What is being asked >> Which lines of the listing hold the string "WordsListView"? Copy those lines.

---------------

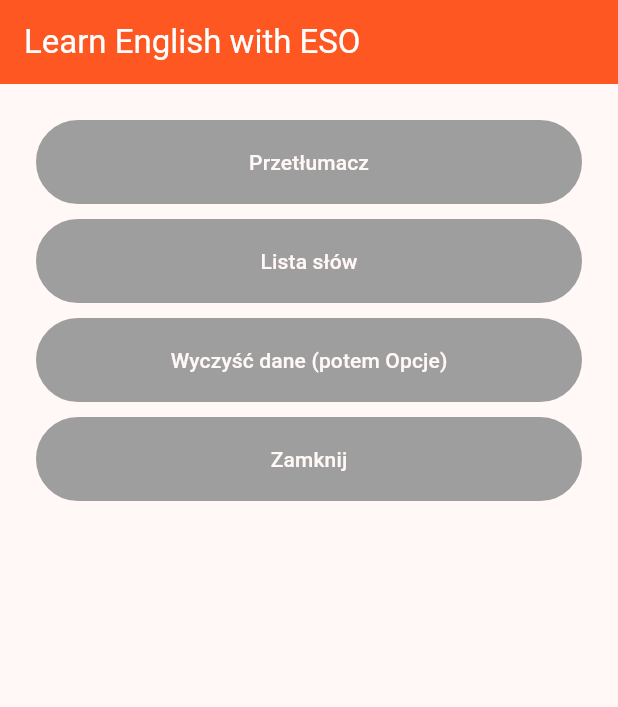
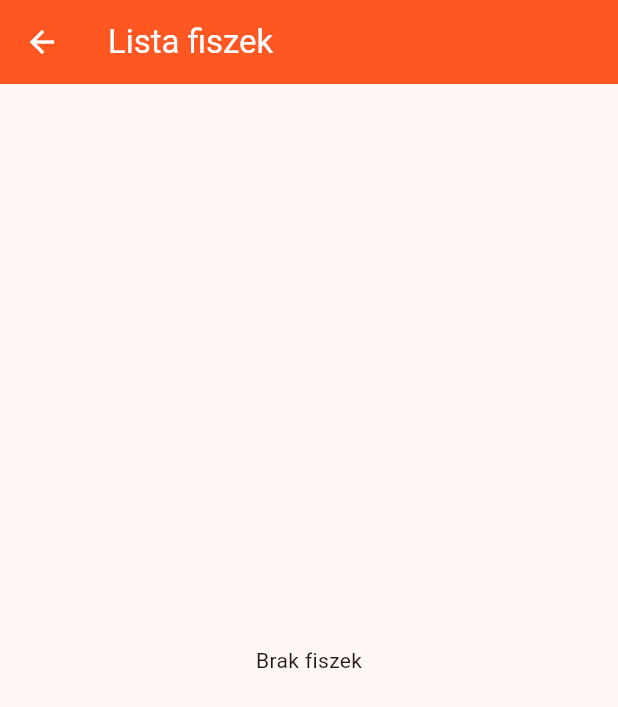
Before and after one commit to Funiek/learn-eso, a Flutter app: the screen it shows after launch, after a tap on "Lista słów", on a phone screen of 412 x 824 dp. Shown: the top 707 px of the screen. Run offline on Flutter 3.47's test engine with Material 2 defaults, Android fonts, the phone set to English and light mode, and no system bars; our stand-ins replace sqflite; accounts and stored records are empty.

Commit message:
added listview

```diff
--- a/lib/main.dart
+++ b/lib/main.dart
@@ -1,6 +1,7 @@
 import 'dart:convert';
 import 'package:flutter/material.dart';
 import 'package:flutter/services.dart';
+import 'package:learneso/database_helper.dart';
 import './word.dart';
 
 void main() {
@@ -47,6 +48,8 @@
           )),
           if (_selectedView == 'Translator')
             const MaterialPage(child: TranslatorView())
+          else if (_selectedView == 'WordsList')
+            const MaterialPage(child: WordsListView())
         ],
         onPopPage: (route, result) {
           setSelectedView(null);
@@ -220,3 +223,59 @@
     );
   }
 }
+
+class WordsListView extends StatefulWidget {
+  const WordsListView({super.key});
+
+  @override
+  State<WordsListView> createState() => _WordsListViewState();
+}
+
+class _WordsListViewState extends State<WordsListView> {
+  final TextEditingController textController = TextEditingController();
+
+  @override
+  void dispose() {
+    textController.dispose();
+    super.dispose();
+  }
+
+  @override
+  Widget build(BuildContext context) {
+    return Scaffold(
+      appBar: AppBar(
+        backgroundColor: Theme.of(context).colorScheme.secondary,
+        foregroundColor: Colors.white,
+        title: const Text('Lista fiszek'),
+      ),
+      body: Center(
+        child: FutureBuilder<List<Word>>(
+            future: DatabaseHeloper.instance.getWords(),
+            builder:
+                (BuildContext context, AsyncSnapshot<List<Word>> snapshot) {
+              if (!snapshot.hasData) {
+                return const Center(
+                  child: Text('Wczytywanie...'),
+                );
+              }
+
+              return snapshot.data!.isEmpty
+                  ? const Center(
+                      child: Text('Brak fiszek'),
+                    )
+                  : ListView(
+                      children: snapshot.data!
+                          .map(
+                            (e) => Center(
+                              child: ListTile(
+                                title: Text(e.original),
+                              ),
+                            ),
+                          )
+                          .toList(),
+                    );
+            }),
+      ),
+    );
+  }
+}
```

---------------

Result below >>
+            const MaterialPage(child: WordsListView())
+class WordsListView extends StatefulWidget {
+  const WordsListView({super.key});
+  State<WordsListView> createState() => _WordsListViewState();
+class _WordsListViewState extends State<WordsListView> {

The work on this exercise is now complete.